So you’re thinking of buying an A-Class? Don’t. There are many better hatches available, and even within the Mercedes-Benz stable there’s something better. It may be considered a crossover, but the Mercedes-Benz GLA250 is a Mercedes hatchback done right. I’ll explain…
I’ve never really been much of a fan of the A-Class. Right from launch I felt it was incomplete and outclassed by every one of its premium competitors. It couldn’t hold a candle to the VW Golf, largely due to the incoherent suspension setup which couldn’t decide if it wanted to be sporty or not.
It was always too firm, but underdamped – resulting in a jittery ride and a shoddy handling balance. In an earlier review of the A Class, I mentioned that it felt as if two separate groups had designed the front and rear of the chassis, and not once had they met up to compare notes. But in transitioning from trendy hot hatchback to urban crossover, the Mercedes-Benz GLA250 has matured and hit the sweet spot.
It’s not that much more than an A-Class, the Mercedes-Benz GLA250 boasting a mere 70mm more ground clearance, but it’s the additional suspension that rights all the wrongs of the junior Merc hatch.
The harsh riding A Class becomes supple and forgiving and the Mercedes-Benz GLA250 handles with more fluency. It may not corner with the same outright pace as the A250, but it grips better over mid-corner bumps and the mild body roll telegraphs front end grip quite deftly.
The softer handling makes the Mercedes-Benz GLA250 a more enjoyable car to drive; and with 4MATIC 4WD standard it’s able to handle most ‘loose road’ situations, be it wet weather or light Colin McRae imitation dirt driving. Despite having an ‘offroad’ setting in the drive mode selection system, it’s fairly incapable at handling anything more than a bit of dirt. Cock a wheel in the air and you’re going nowhere.
The boosted ride height and faux off-road body cladding are all that differentiate the Mercedes-Benz GLA250 from being a hatchback. The beefier styling cues are, personally at least, an improvement on the hatch’s visuals. However there’s a caveat to that, and an option box that must be ticked to get the full visual flair of the GLA250 – the standard xenon headlights look dreadful and are only average at best when it comes to night time illumination.
But despite being more or less a hatchback, performance isn’t quite up to hot-hatch levels.
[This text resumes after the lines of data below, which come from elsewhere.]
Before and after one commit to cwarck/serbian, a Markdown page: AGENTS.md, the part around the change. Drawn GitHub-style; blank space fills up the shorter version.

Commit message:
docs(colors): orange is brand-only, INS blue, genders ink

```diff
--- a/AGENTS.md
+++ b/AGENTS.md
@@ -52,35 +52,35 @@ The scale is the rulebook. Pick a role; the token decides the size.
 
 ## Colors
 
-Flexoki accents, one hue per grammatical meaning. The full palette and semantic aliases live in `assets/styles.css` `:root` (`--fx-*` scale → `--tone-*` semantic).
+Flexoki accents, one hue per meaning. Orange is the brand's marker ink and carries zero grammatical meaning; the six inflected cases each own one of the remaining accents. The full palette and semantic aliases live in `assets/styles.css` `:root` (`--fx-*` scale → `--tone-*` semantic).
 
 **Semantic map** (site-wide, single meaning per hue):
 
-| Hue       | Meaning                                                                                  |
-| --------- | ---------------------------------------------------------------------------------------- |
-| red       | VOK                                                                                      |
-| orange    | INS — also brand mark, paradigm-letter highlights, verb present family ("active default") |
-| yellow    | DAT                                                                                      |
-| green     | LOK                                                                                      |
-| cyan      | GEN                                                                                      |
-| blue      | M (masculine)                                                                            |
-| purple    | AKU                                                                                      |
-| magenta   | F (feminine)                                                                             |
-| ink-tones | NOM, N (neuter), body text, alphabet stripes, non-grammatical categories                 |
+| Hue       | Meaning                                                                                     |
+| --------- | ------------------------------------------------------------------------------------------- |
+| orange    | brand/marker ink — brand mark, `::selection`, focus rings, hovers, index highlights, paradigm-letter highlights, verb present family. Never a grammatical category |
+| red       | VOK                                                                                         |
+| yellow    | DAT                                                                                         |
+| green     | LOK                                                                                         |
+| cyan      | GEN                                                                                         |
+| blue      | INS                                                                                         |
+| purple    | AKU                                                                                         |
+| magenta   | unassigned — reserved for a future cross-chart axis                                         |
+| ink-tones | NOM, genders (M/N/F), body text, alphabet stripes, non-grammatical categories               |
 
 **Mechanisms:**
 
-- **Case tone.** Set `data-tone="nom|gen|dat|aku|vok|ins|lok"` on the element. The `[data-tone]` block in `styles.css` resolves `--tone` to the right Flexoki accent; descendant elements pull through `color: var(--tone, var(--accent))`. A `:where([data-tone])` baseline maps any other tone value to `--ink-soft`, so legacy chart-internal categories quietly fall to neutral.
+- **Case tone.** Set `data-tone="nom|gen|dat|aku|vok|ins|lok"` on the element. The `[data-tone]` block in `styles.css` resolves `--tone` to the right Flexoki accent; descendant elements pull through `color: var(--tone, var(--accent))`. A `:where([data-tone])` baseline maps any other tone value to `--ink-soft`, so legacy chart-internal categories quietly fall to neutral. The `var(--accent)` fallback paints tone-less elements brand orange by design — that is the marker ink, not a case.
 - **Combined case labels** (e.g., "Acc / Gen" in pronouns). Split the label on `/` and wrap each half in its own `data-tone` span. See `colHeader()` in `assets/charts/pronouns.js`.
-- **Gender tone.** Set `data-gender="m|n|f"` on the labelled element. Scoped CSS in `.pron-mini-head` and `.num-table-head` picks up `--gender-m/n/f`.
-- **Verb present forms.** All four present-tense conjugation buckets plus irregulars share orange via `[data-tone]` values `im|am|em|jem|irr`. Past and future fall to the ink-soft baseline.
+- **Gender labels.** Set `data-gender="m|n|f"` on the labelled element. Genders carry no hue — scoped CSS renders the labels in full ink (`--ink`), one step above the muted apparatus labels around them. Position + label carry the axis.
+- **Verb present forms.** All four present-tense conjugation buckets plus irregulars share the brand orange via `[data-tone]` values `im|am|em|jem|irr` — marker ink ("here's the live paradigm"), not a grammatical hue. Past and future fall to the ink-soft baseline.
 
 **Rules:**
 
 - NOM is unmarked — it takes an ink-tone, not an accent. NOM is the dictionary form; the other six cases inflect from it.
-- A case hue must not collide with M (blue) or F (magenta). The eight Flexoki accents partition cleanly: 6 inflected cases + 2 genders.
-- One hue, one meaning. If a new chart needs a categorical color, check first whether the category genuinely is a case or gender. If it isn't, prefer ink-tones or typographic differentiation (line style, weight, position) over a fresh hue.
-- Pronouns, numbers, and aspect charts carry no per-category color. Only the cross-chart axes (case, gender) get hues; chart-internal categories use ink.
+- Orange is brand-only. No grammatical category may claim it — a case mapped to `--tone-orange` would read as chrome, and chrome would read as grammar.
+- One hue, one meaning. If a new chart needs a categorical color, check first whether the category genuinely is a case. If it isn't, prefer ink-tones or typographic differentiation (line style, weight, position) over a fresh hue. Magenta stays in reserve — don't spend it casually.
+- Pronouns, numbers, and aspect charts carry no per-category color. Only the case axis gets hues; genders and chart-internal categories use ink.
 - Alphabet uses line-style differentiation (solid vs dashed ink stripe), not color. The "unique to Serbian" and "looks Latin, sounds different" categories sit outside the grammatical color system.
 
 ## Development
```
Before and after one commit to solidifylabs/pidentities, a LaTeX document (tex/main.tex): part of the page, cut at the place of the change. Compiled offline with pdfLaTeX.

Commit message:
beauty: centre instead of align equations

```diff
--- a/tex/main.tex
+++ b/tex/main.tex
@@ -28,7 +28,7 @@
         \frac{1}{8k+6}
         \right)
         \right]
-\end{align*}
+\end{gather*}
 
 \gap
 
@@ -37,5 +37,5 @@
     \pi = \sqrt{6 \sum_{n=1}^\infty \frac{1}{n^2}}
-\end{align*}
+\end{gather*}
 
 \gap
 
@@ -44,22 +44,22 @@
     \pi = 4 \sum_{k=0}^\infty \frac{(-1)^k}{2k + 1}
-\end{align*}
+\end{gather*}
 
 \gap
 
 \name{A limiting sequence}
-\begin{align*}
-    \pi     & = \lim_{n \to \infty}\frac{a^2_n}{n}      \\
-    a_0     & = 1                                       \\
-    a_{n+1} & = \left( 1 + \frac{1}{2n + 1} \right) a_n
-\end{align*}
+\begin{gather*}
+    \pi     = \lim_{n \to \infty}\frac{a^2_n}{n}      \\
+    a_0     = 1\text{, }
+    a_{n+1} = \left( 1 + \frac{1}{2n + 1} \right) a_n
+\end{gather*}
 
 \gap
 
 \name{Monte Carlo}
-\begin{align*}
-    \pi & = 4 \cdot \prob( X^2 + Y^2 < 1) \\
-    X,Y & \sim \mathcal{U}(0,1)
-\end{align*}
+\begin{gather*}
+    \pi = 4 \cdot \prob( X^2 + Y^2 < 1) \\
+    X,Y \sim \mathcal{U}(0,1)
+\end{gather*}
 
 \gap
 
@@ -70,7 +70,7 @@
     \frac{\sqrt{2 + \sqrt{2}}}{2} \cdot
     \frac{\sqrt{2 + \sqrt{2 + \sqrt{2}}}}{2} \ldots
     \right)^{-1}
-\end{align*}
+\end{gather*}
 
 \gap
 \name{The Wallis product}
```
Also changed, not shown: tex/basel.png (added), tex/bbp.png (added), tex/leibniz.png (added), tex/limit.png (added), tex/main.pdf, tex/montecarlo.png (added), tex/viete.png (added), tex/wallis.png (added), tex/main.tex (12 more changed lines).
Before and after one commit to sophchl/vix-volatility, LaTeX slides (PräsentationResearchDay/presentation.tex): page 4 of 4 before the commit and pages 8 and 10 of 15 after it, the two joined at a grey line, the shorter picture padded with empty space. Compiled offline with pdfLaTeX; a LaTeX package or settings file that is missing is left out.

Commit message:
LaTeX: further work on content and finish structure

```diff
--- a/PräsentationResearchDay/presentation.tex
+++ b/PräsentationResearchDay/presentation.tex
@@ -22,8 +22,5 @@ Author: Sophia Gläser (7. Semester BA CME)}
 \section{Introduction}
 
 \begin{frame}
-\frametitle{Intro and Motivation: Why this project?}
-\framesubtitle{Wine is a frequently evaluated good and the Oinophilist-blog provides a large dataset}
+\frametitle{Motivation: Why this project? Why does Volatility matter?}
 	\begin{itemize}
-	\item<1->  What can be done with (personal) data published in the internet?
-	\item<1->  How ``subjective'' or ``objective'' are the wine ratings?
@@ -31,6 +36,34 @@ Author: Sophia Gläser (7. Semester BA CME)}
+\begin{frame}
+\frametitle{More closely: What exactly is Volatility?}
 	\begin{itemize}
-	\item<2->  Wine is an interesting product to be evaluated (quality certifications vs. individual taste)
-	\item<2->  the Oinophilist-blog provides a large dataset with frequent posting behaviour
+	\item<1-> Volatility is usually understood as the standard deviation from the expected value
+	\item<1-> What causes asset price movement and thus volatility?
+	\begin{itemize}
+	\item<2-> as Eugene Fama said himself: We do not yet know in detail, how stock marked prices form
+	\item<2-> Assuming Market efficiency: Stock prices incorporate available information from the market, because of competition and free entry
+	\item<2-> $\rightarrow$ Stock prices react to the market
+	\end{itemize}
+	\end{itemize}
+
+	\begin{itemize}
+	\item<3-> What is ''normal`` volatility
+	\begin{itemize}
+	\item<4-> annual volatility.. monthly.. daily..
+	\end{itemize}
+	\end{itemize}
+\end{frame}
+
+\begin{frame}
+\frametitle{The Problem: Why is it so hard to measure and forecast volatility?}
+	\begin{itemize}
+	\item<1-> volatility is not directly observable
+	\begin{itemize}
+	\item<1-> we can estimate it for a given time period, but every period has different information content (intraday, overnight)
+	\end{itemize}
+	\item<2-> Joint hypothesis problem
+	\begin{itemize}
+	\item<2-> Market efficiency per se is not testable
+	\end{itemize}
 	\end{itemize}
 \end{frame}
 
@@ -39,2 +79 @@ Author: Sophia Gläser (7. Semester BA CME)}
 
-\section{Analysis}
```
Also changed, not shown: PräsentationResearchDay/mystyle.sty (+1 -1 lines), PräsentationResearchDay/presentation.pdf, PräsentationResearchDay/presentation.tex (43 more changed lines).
Power comes from a 2.0-litre turbo 4-cylinder, with outputs to the tune of 155kW and 350Nm. No manual ‘box is available, leaving drivers to deal with a 7-speed dual-clutch automatic transmission.
Power never feels as potent as the figures would suggest, and even the claimed 7.1 second 0-100km/h dash seems a bit optimistic. The gearbox is no doubt partly to fault – it isn’t the smoothest or most intuitive, although for daily use it’s sufficient without being abhorrent. Manual shift prompts are met with delay though, and a certain level of foresight is needed when doing it yourself.
Leave it to its own devices, and treat the Mercedes-Benz GLA250 with some modicum of respect, and the gearbox will look after consumption fairly well. After a week in my hands, the dash displayed consumption figures of 8.5l/100km – fairly middle of the road figures, but nothing to scoff at either, and not much more than a regular A Class would serve up.
However, in one area the Mercedes-Benz GLA250 serves up far more than the A Class does – and that’s in the back where the GLA offers 140 litres more luggage capacity. It’s more than you’ll find in any premium hatch – and perhaps that’s the biggest give-away that the GLA is a crossover, but it’s the only real give-away, and a welcome one.
In all aspects but one, the Mercedes-Benz GLA250 4MATIC bests the A Class – it’s more comfortable, more spacious, handles better, and arguably looks better. It drives as a pliant premium hatchback should. But there’s a catch to that, and an expensive one. At R641 176, the Mercedes-Benz GLA250 is an expensive alternative to the A Class, and one that hasn’t yet benefitted from the updates the A Class has.
Words by Roger Biermann
Photos by Roarke Bouffe and Vaughn Humphrey